My haircut had resulted in two days of wide-eyed looks from men on the street, so I braced myself for a similar reception at Pizza Margherita. On a side note, I can now say with some authority that if you’re finding the male attention in southern Italy a bit too much – shave your head. The stares won’t go away completely, but they will shift from leering to incredulous, which for me was much less confronting. But bless his shiny Gucci loafers, as I took a seat at one of the outside tables at Pizza Margherita, my waiter Luca showed no visible signs of distress.

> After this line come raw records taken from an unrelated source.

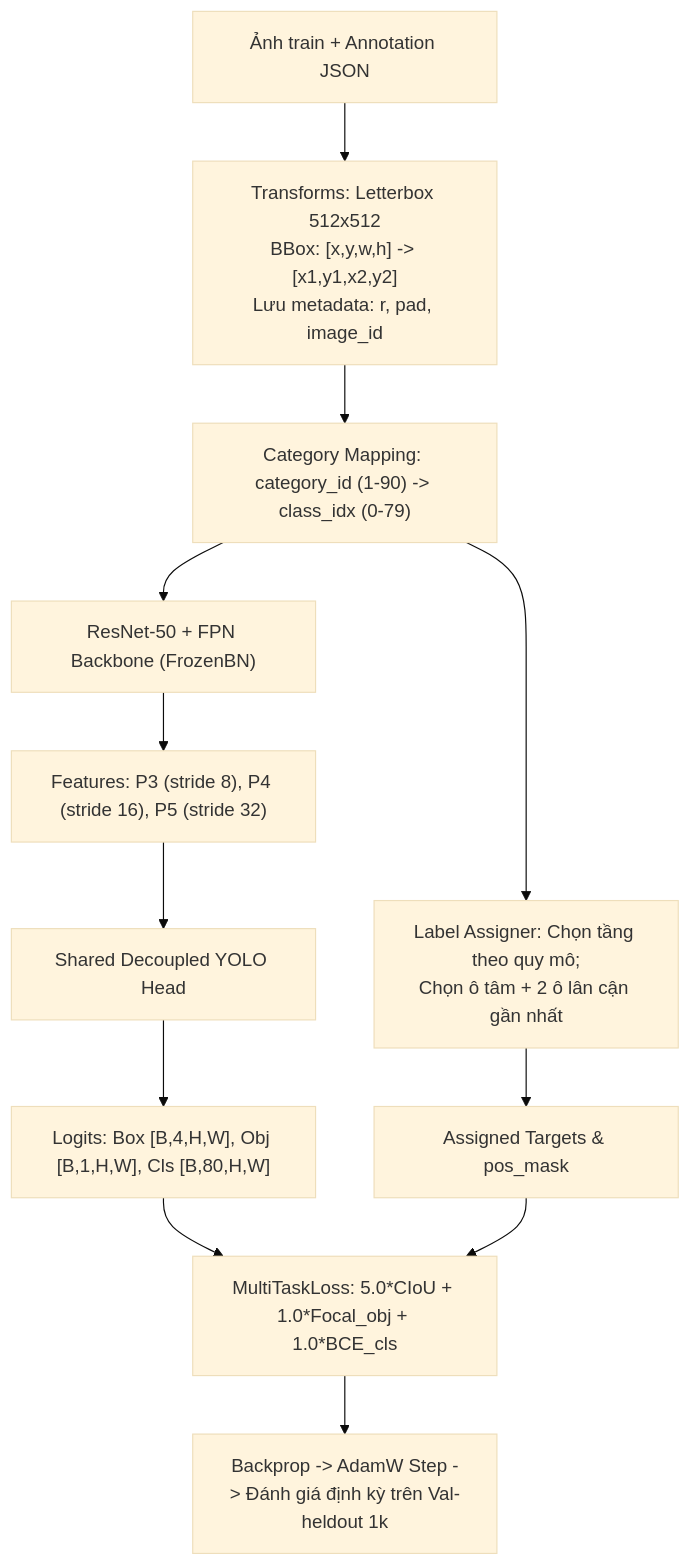
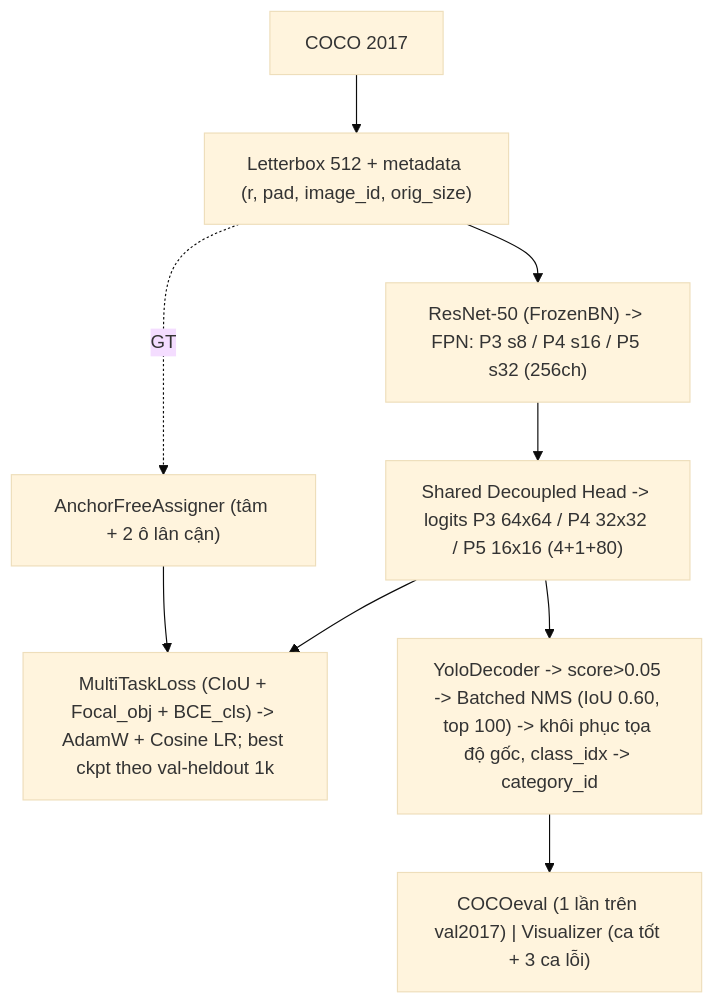
One commit to khanhlinh616/DL_N1_cw changed the diagram in docs/DEFINE_AND_DESIGN.md. Above: the diagram before and after it, drawn with Mermaid (base theme). The commit also changed other lines of this file and 1 other file, not shown here.

````diff
--- a/docs/DEFINE_AND_DESIGN.md
+++ b/docs/DEFINE_AND_DESIGN.md
@@ -482,13 +57,10 @@
 ```mermaid
 flowchart TD
-    A["Ảnh train + Annotation JSON"] --> B["Transforms: Letterbox 512x512<br>BBox: [x,y,w,h] -> [x1,y1,x2,y2]<br>Lưu metadata: r, pad, image_id"]
-    B --> C["Category Mapping: category_id (1-90) -> class_idx (0-79)"]
-    C --> D["ResNet-50 + FPN Backbone (FrozenBN)"]
-    D --> E["Features: P3 (stride 8), P4 (stride 16), P5 (stride 32)"]
-    E --> F["Shared Decoupled YOLO Head"]
-    F --> G["Logits: Box [B,4,H,W], Obj [B,1,H,W], Cls [B,80,H,W]"]
-    C --> H["Label Assigner: Chọn tầng theo quy mô;<br>Chọn ô tâm + 2 ô lân cận gần nhất"]
-    H --> I["Assigned Targets & pos_mask"]
-    G & I --> J["MultiTaskLoss: 5.0*CIoU + 1.0*Focal_obj + 1.0*BCE_cls"]
-    J --> K["Backprop -> AdamW Step -> Đánh giá định kỳ trên Val-heldout 1k"]
+    A["COCO 2017"] --> B["Letterbox 512 + metadata (r, pad, image_id, orig_size)"]
+    B --> C["ResNet-50 (FrozenBN) -> FPN: P3 s8 / P4 s16 / P5 s32 (256ch)"]
+    C --> F["Shared Decoupled Head -> logits P3 64x64 / P4 32x32 / P5 16x16 (4+1+80)"]
+    B -.->|GT| H["AnchorFreeAssigner (tâm + 2 ô lân cận)"]
+    F & H --> J["MultiTaskLoss (CIoU + Focal_obj + BCE_cls) -> AdamW + Cosine LR; best ckpt theo val-heldout 1k"]
+    F --> L["YoloDecoder -> score>0.05 -> Batched NMS (IoU 0.60, top 100) -> khôi phục tọa độ gốc, class_idx -> category_id"]
+    L --> O["COCOeval (1 lần trên val2017) | Visualizer (ca tốt + 3 ca lỗi)"]
 ```
````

I decided to choose my food by blindly whirling my finger at the menu and ordering whatever it landed on, because I wanted to be adventurous, but also because there were no English translations. After ordering my mystery wine and pasta, Luca tried to chat. When that stalled at the exchange of names, he resorted to the language of food. He brought me a plate of garlic dough-balls and a glass of bubbly Prosecco, then smiled when I pantomimed their deliciousness. But when my spaghattini di Gragnano al pomodoro e basilico came, I was disappointed to find that I’d ordered thick spaghetti with tomato sauce and cheese. Somehow I’d failed the daring eating in a foreign country test. Obviously my culinary blandness is so ingrained, not even foreign language can conquer it.
The night progressed, the Taurasi wine flowed, and it suddenly struck me as strange that Luca wasn’t dripping with sweat, running back and forth between tables in a black, three piece suit as he was. His brown, wavy hair had not the merest hint of the frizz-attack mine would have succumbed to, if I had any left. He stayed attentive and smiling, his gaze lingering, his hair perfectly bouffant. When the time came, Luca insisted he choose my dessert, eventually presenting it with a whispered “mi corazon”. The sponge cake, topped with tiny strawberries and blood red coulis, did indeed resemble a heart, but I wasn’t sure if he meant “this is my heart” or “I give you this from my heart”. Filtered through buckets of alcohol, the cheesiness of either translation didn’t register with me one bit. Neither did the fact that he’d just spoken Spanish.
To finish, Luca placed a large shot of southern Italy’s rocket-fuel Limoncello before me. Warning beeps suddenly blared. I thought it was my subconscious, but it may have just been the van across the road attempting to reverse park. So I gathered my few remaining brain cells and asked for il conto. After free bubbly, free nibbles, wine, Limoncello, a heart on a plate and undivided attention, I hurriedly left, albeit with a grin on my face and a very generous tip for Luca.